Since infusing their first rich and creamy batches of ice cream with natural chunks of fruit, nuts, candies, and cookies, Ben and Jerry have also operated with a commitment to improve the quality of life locally, nationally, and internationally. They practice sustainable food production and business practices that respect the earth and environment. Ben & Jerry?s cartons are made from FSC-certified paper, which comes from forests that are managed for the protection of wildlife, and waste from Ben & Jerry?s plants generates energy to power farms. The company works tirelessly to reduce its carbon emissions; it strongly encourages customers to eat their ice cream in the darkest dark.

3400 Civic Center Blvd
Philadelphia,
PA
US

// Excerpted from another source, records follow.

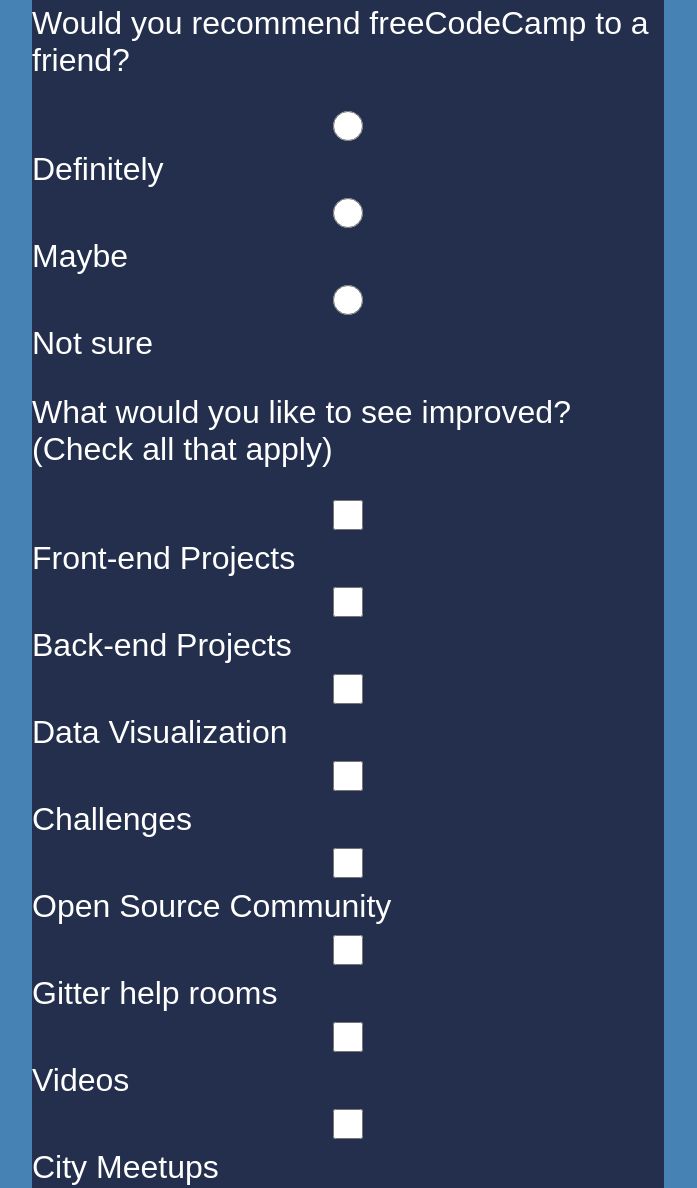
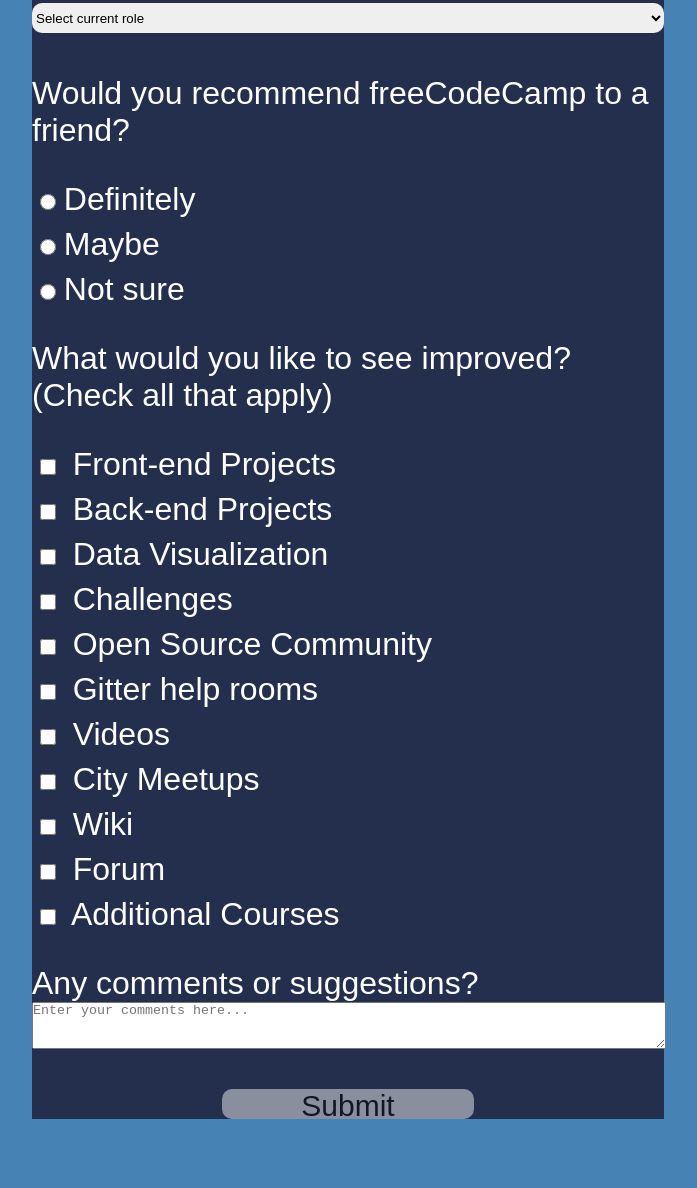
Before and after one commit to bhaggi007/registrationFormWithHTMLCSS, a plain HTML site: page index.html in a window 1280 px wide. Shown: the part 559-1747 px from the top of the page, without its empty margins (292-989 px from the left). After the commit the page ends 1708 px from the top, so only its background shows below. Drawn offline with Linux system fonts and the light colour scheme.

Commit message:
fixed issues

```diff
--- a/index.html
+++ b/index.html
@@ -34,53 +34,51 @@
             </div>
             <div class="form-group">
                 <p>Would you recommend freeCodeCamp to a friend?</p>
+                <label><input type="radio" name="recommendation" id="definitely" class="inline"/>Definitely</label>
                 <label>
-          <input type="radio" name="recommendation" id="definitely"/>
-          Definitely</label>
+        <input type="radio" name="recommendation" id="maybe" class="inline"/>Maybe</label>
                 <label>
-        <input type="radio" name="recommendation" id="maybe"/>Maybe</label>
-                <label>
-        <input type="radio" name="recommendation" id="not-sure"/>Not sure</label>
+        <input type="radio" name="recommendation" id="not-sure" class="inline"/>Not sure</label>
             </div>
             <div class="form-group">
                 <p>What would you like to see improved? (Check all that apply)</p>
                 <label>
-        <input type="checkbox" id="front-end" value="frontend"/>
+        <input type="checkbox" id="front-end" value="frontend" class="inline"/>
         Front-end Projects</label>
                 <label>
-        <input type="checkbox" id="back-end" value="backEnd"/>
+        <input type="checkbox" id="back-end" value="backEnd" class="inline"/>
         Back-end Projects</label>
                 <label>
-        <input type="checkbox" id="data-visualization" value="dataVisualization"/>
+        <input type="checkbox" id="data-visualization" value="dataVisualization" class="inline"/>
         Data Visualization</label>
                 <label>
-        <input type="checkbox" id="challenges" value="challenges"/>
+        <input type="checkbox" id="challenges" value="challenges" class="inline"/>
         Challenges</label>
                 <label>
-        <input type="checkbox" id="open-source" value="openSource"/>
+        <input type="checkbox" id="open-source" value="openSource" class="inline"/>
         Open Source Community</label>
                 <label>
-        <input type="checkbox" id="gitter-help" value="gitterHelp"/>
+        <input type="checkbox" id="gitter-help" value="gitterHelp" class="inline"/>
         Gitter help rooms</label>
                 <label>
-        <input type="checkbox" id="videos" value="videos"/>
+        <input type="checkbox" id="videos" value="videos" class="inline"/>
         Videos</label>
                 <label>
-        <input type="checkbox" id="city-meetups" value="cityMeetups"/>
+        <input type="checkbox" id="city-meetups" value="cityMeetups" class="inline"/>
         City Meetups</label>
                 <label>
-        <input type="checkbox" id="wiki" value="wiki"/>
+        <input type="checkbox" id="wiki" value="wiki" class="inline"/>
         Wiki</label>
                 <label>
-        <input type="checkbox" id="forum" value="forum"/>
+        <input type="checkbox" id="forum" value="forum" class="inline"/>
         Forum</label>
                 <label>
-        <input type="checkbox" id="additional-courses" value="additioanlCourses"/>
+        <input type="checkbox" id="additional-courses" value="additioanlCourses" class="inline"/>
         Additional Courses</label>
             </div>
             <div class="form-group">
                 <p>Any comments or suggestions?</label>
-                    <textarea placeholder="Enter your comments here..."></textarea>
+                    <textarea rows="3" cols="30" placeholder="Enter your comments here..."></textarea>
             </div>
             <div class="form-group">
                 <input type="button" id="Submit" value="Submit" />
--- a/styles.css
+++ b/styles.css
@@ -18,7 +18,6 @@
   font-style: italic;
 }
 form {
-  display: block;
   background-color: rgba(27, 27, 50, 0.8);
   width: 50%;
   margin: 10px auto;
@@ -26,13 +25,17 @@
 }
 input,
 select {
-  display: block;
   width: 100%;
   margin: 10px 0px;
   border: 0;
   padding: 0;
   height: 30px;
   border-radius: 10px;
+}
+
+textarea {
+  width: 100%;
+  padding: 0;
 }
 
 input[type="button"] {
@@ -45,3 +48,21 @@
 input[type="button"]:hover {
   opacity: 1;
 }
+label {
+  display: block;
+  margin: 0.5rem 0;
+}
+
+.inline {
+  width: unset;
+  margin: 0 0.5rem 0 0.5rem;
+  vertical-align: middle;
+  width: 2.5%;
+}
+
+input[type="button"] {
+  display: block;
+  width: 40%;
+  margin: 1em auto;
+  border-color: white;
+}
```
Also changed, not shown: 1 other file.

When it comes to listening to their elders, kids could take a page out of Matthew Benigno’s book. Spearheading the second generation of Potitos’ ownership with his wife Cristina, Matthew takes care to follow the recipes of his in-laws, Carmen and Maria Potito—the original owners—as well as the work ethic he gleaned from his own mother and grandfather. "We basically stick to our roots of being Old World Italian. Everything is made from scratch at the bakery, fresh every day," he explained to a reporter from the South Philly Review, “We are keeping the tradition alive." Those traditions have paid off. Potitos won the South Philly Review's Readers’ Choice award in four categories including best zeppoli, best specialty cakes, and best cannoli, which Matthew and his team craft by filing homemade pastry shells with a choice of chocolate-chip-flecked ricotta, vanilla or chocolate italian cream, or lasagna. Other tasty, traditional specialties include an airy italian crème cake soaked in rum and covered in peanuts, and sfogliatelle—a flaky, seashell-shaped pastry filled with sweet-ricotta cheese and candied fruit.

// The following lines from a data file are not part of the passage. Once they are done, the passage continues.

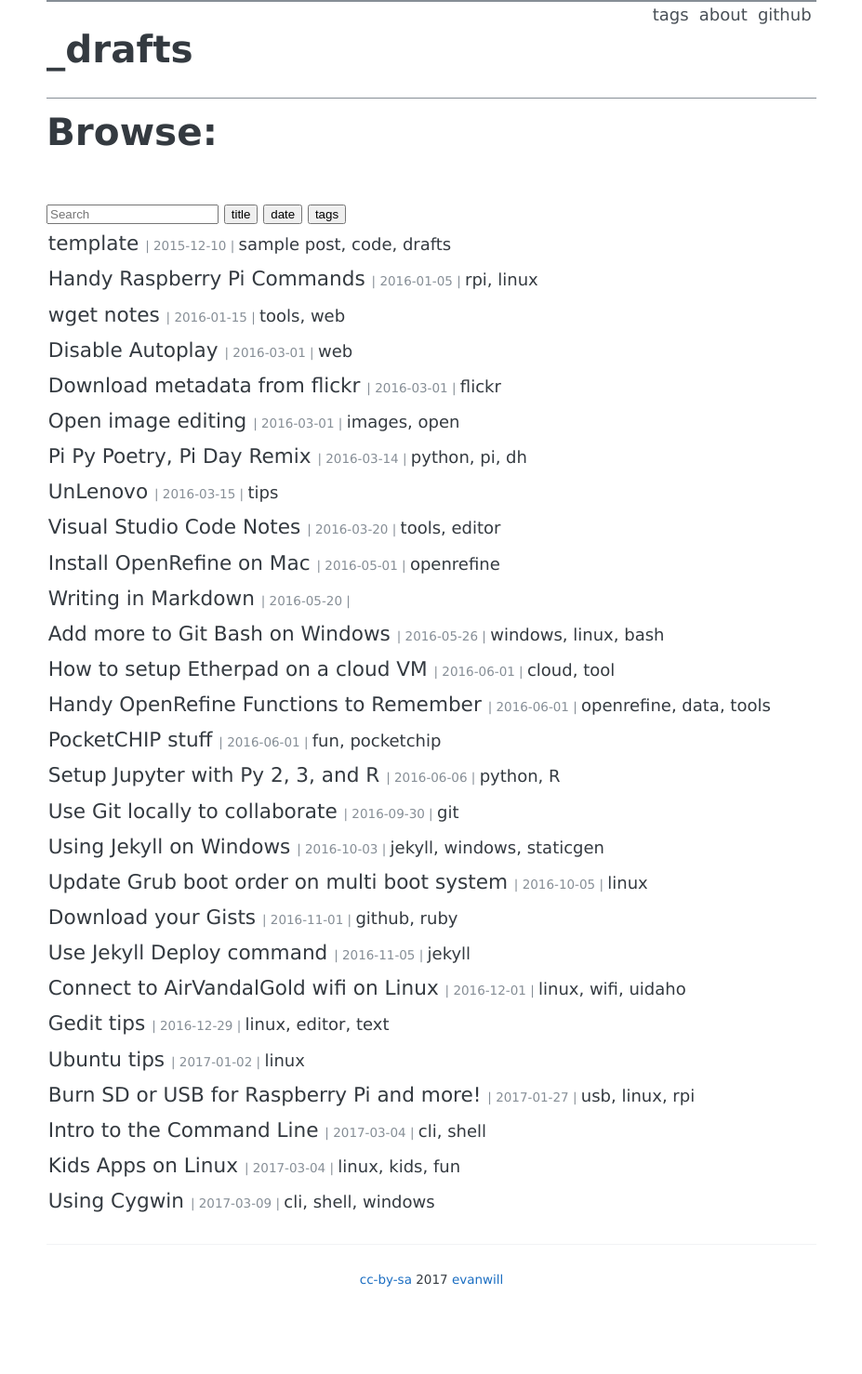
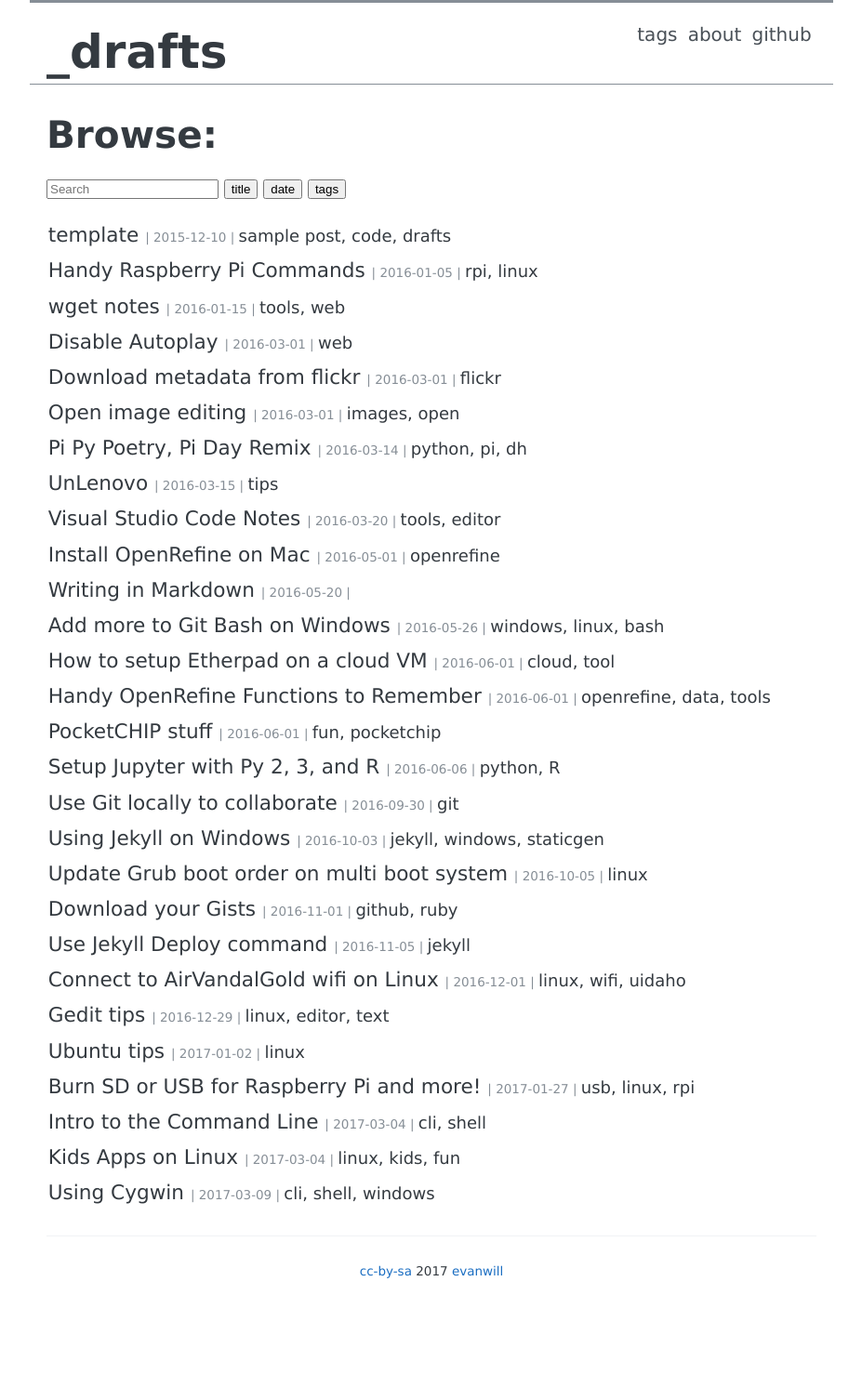
Before and after one commit to evanwill/_drafts, a Jekyll site: the page built from index.html, in a window 1280 px wide. Shown: the whole page at 93% size, without its empty margins (176-1103 px from the left). Built offline with Jekyll 4.4.1, drawn with Linux system fonts in a browser that asks for light colours; after the commit the page ends 1379 px from its top, so only the background shows below that.

Commit message:
update styles

```diff
--- a/_layouts/default.html
+++ b/_layouts/default.html
@@ -2,10 +2,12 @@
 <html lang="en">
 {% include head.html %}
 <body>
-  <div class="content-container">
+  <div class="container">
     {% include nav.html %}
 
+    <div class="content">
     {{ content }}
+    </div>
 
     {% include footer.html %}
   </div>
--- a/_sass/_site.scss
+++ b/_sass/_site.scss
@@ -10,29 +10,31 @@ body {
   padding: 0;
 }
 
-.content-container {
+.container {
   max-width: 48rem;
-  padding: 0 1rem 5rem 1rem;
+  //padding: 0 1rem 5rem 1rem;
   margin-left:  auto;
   margin-right: auto;
+  border-top: 3px solid $oc-gray-6;
 
   @media (max-width: 48rem){
-    padding: 2rem 1.3rem;
+    padding: 0 2rem 1.3rem;
   }
 }
 
 /* Header */
 .header {
-  border-top: 2px solid $oc-gray-6;
+  padding: 1rem 1rem 0 1rem;
   border-bottom: 1px solid $oc-gray-6;
 }
 .header-title {
-    font-size: 2.25em;
+    font-size: 50px;
     line-height: 1.2em;
     font-weight: 600;
     border:none;
     float:left;
     padding: 0;
+    margin: .25rem 0;
     a {
       color: $base-color;
       &:hover,
@@ -47,14 +49,21 @@ body {
       color: $oc-gray-7;
       text-transform: lowercase;
       margin-right: .3rem;
+      font-size: 20px;
       &:hover,
       &:focus {
         color: $oc-gray-7;
         text-decoration: none;
+        background-color: $background-over-color;
       }
     }
 }
-
+.content {
+  padding: 1rem 1rem 0 1rem;
+}
+.browse {
+  margin-bottom: 1rem;
+}
 /*--------------
   Page
   -------------- */
@@ -62,7 +71,7 @@ body {
 .page {
   &-title {
     margin-top: 0;
-    margin-bottom: 2rem;
+    margin-bottom: 1rem;
     font-size: 2.25em;
     line-height: 1.2em;
     font-weight: 600;
--- a/_sass/_typography.scss
+++ b/_sass/_typography.scss
@@ -51,7 +51,7 @@ h1 {
 
 h2 {
   padding-top: 0.3em;
-  padding-bottom: 0.3em;
+  padding-bottom: 0;
   font-size: 1.75em;
   line-height: 1.225em;
   //border-bottom: 1px solid #eee;
--- a/css/main.scss
+++ b/css/main.scss
@@ -1,6 +1,8 @@
 ---
 ---
-@import "color";
-@import "variables";
-@import "typography";
-@import "site";
+@import
+    "color",
+    "variables",
+    "typography",
+    "site"
+;
--- a/index.html
+++ b/index.html
@@ -5,12 +5,12 @@ layout: default
   <h2 class="page-title">Browse:</h2>
   <div id="archiveList" class="archive-list">
 
-    <!-- class="search" automagically makes an input a search field. -->
-    <input class="search" placeholder="Search" />
-    <!-- class="sort" automagically makes an element a sort buttons. The date-sort value decides what to sort by. -->
-    <button class="sort" data-sort="title">title</button>
-    <button class="sort" data-sort="date">date</button>
-    <button class="sort" data-sort="tags">tags</button>
+    <div class="browse">
+      <input class="search" placeholder="Search" />
+      <button class="sort" data-sort="title">title</button>
+      <button class="sort" data-sort="date">date</button>
+      <button class="sort" data-sort="tags">tags</button>
+    </div>
 
     <!-- Child elements of container with class="list" becomes list items -->
     <div class="listjs">
```
Also changed, not shown: 1 other file.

1614 W Ritner St
Philadelphia,
PA
US

Back in the ’20s, the Christen family introduced its recipes to Philadelphia with the opening of the Swiss Pastry Shop. The shop operated for decades but closed in 2007, causing hazelnut-withdrawal symptoms for loyal customers, such as the Hausman family. Thankfully, several years ago, Jim Hausman convinced the shop's pastry chef, Donna Canzanese, to keep the ovens burning and opened Swiss Haus to carry on Philadelphia’s butter, cream, and sugar traditions.

Today, at Swiss Haus, you’ll be treated to classic European recipes that have been Philadelphia institutions for more than 85 years. These are the cakes of Old-World lore, whose crumbs marked the way home through deep, dark forests. The hazelnut sponge cake, for example, with thick swiss vanilla buttercream and swiss-chocolate shavings, mingles with pastry compatriots: rum cake with vanilla-almond cream and mocha cake with swiss mocha buttercream and crushed cashew nuts. If your pastry ambitions run smaller, Swiss Haus also has a comfortable, welcoming café area where you can enjoy a cup of coffee or tea paired with one of the smaller pastries, such as the Mozart––a hazelnut-meringue treat with chocolate buttercream, cake, and white-chocolate mousse––or cookies, of which there are 30 varieties.

35 S 19th St
Philadelphia,
PA
US